First off, let be a finite, disjoint collection of semiclosed intervals, all of which are contained in another semiclosed interval . Then we have the inequality
Indeed, we can write , , and without loss of generality assume that . Then our hypotheses tell us that
On the other hand, if is a closed interval contained in the union of a finite number of bounded open intervals , then we have the strict inequality
We can rearrange the open intervals by picking to contain . Then if we have and we can discard all the other sets since they only increase the right hand side of the inequality. But if , we can pick some containing . Now we repeat, asking whether is greater or less than . Eventually we’ll have a finite collection of satisfying , , and . It follows that

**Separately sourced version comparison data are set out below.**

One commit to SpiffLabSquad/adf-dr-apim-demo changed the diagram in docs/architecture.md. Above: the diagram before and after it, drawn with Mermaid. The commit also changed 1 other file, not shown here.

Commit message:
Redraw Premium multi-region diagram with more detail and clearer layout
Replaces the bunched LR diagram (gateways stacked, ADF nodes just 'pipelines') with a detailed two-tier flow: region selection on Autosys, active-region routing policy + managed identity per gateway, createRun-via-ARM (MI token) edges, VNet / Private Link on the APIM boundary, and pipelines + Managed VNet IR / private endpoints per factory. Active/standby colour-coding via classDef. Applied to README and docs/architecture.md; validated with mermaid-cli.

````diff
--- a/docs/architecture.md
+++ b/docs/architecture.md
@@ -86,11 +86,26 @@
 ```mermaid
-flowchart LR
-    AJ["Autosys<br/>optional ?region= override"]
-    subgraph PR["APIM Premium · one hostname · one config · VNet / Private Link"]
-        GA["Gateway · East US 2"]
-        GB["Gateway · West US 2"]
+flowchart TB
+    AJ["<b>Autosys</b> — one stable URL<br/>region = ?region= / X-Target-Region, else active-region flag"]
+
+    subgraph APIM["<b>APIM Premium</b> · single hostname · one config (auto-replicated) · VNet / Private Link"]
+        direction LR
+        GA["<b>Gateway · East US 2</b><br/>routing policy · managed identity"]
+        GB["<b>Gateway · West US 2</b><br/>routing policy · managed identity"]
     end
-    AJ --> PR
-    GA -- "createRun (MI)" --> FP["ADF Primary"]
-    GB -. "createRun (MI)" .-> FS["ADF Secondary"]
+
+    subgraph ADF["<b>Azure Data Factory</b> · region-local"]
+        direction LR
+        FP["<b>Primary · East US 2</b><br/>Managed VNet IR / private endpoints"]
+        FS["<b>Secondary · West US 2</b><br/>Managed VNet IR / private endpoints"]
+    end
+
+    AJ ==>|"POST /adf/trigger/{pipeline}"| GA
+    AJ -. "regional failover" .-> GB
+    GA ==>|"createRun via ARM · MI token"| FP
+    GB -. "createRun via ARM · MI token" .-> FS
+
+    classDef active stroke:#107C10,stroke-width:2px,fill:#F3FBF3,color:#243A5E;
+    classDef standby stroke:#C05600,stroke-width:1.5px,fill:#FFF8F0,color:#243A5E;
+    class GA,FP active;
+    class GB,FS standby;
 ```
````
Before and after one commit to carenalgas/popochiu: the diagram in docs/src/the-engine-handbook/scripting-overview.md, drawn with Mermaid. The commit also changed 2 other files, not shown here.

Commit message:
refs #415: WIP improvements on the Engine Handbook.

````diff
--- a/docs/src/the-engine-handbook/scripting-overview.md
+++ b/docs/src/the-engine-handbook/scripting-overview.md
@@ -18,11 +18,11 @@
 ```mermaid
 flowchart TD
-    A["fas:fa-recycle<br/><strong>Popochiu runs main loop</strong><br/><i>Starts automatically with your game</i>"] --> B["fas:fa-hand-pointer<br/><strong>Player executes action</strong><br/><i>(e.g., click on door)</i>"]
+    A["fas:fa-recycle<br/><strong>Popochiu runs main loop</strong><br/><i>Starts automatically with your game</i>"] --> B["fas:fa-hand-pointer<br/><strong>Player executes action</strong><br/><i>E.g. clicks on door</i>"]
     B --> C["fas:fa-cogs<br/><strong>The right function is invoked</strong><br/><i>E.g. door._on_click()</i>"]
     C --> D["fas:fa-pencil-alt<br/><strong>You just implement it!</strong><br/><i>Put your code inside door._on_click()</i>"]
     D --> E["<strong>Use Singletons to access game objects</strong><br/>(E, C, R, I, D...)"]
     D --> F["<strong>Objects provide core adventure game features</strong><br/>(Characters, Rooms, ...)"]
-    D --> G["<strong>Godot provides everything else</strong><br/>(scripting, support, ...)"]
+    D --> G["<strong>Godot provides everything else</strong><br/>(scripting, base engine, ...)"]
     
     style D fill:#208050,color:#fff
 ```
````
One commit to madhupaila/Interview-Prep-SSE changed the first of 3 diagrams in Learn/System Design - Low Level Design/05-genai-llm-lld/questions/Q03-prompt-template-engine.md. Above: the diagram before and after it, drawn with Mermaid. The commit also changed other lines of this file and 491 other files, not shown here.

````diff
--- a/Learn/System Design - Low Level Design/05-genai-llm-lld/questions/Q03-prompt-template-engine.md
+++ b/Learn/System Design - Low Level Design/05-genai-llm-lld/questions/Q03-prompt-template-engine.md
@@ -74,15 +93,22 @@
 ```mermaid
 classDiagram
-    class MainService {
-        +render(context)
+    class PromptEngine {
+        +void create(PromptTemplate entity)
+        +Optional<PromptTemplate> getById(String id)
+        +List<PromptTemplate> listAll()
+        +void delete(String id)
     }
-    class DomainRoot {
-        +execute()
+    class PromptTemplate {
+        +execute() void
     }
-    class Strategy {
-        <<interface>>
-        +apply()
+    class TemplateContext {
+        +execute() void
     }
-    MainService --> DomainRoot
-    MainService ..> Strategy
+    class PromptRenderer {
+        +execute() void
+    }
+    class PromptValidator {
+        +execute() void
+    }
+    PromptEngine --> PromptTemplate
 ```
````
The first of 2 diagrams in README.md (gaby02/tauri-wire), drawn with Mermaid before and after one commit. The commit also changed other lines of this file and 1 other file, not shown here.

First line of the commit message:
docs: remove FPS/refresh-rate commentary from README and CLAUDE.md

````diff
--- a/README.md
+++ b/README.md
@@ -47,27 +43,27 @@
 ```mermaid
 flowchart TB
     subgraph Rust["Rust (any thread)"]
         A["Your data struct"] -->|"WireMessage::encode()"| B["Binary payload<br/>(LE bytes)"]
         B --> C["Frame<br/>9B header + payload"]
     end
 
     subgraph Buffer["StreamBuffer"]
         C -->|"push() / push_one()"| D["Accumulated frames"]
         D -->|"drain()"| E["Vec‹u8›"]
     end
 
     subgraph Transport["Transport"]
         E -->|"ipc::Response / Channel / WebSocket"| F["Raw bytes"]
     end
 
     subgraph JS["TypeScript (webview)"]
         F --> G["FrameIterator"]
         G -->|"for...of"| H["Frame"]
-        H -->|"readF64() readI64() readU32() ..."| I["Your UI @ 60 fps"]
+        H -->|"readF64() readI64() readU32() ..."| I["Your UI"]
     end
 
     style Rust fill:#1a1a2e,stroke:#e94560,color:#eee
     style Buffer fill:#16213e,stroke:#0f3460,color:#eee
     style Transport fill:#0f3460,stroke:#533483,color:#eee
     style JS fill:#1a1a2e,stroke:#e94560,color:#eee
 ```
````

What does this have to do with semiclosed intervals? Well, if is a countable sequence of semiclosed intervals that cover another semiclosed interval , then we have the inequality
If , then this is trivially true, so we’ll assume it isn’t, and let be a positive number with . Then we have the closed set . We can also pick any positive number and define .
Now is smaller than , and each is larger than the corresponding , and so we find that is a closed interval covered by the open intervals . But the Heine-Borel theorem says that is compact, and so we can find a finite collection of the which cover . Renumbering the open intervals, we have
and our above result tells us that
Since we can pick and to be arbitrarily small, the desired inequality follows.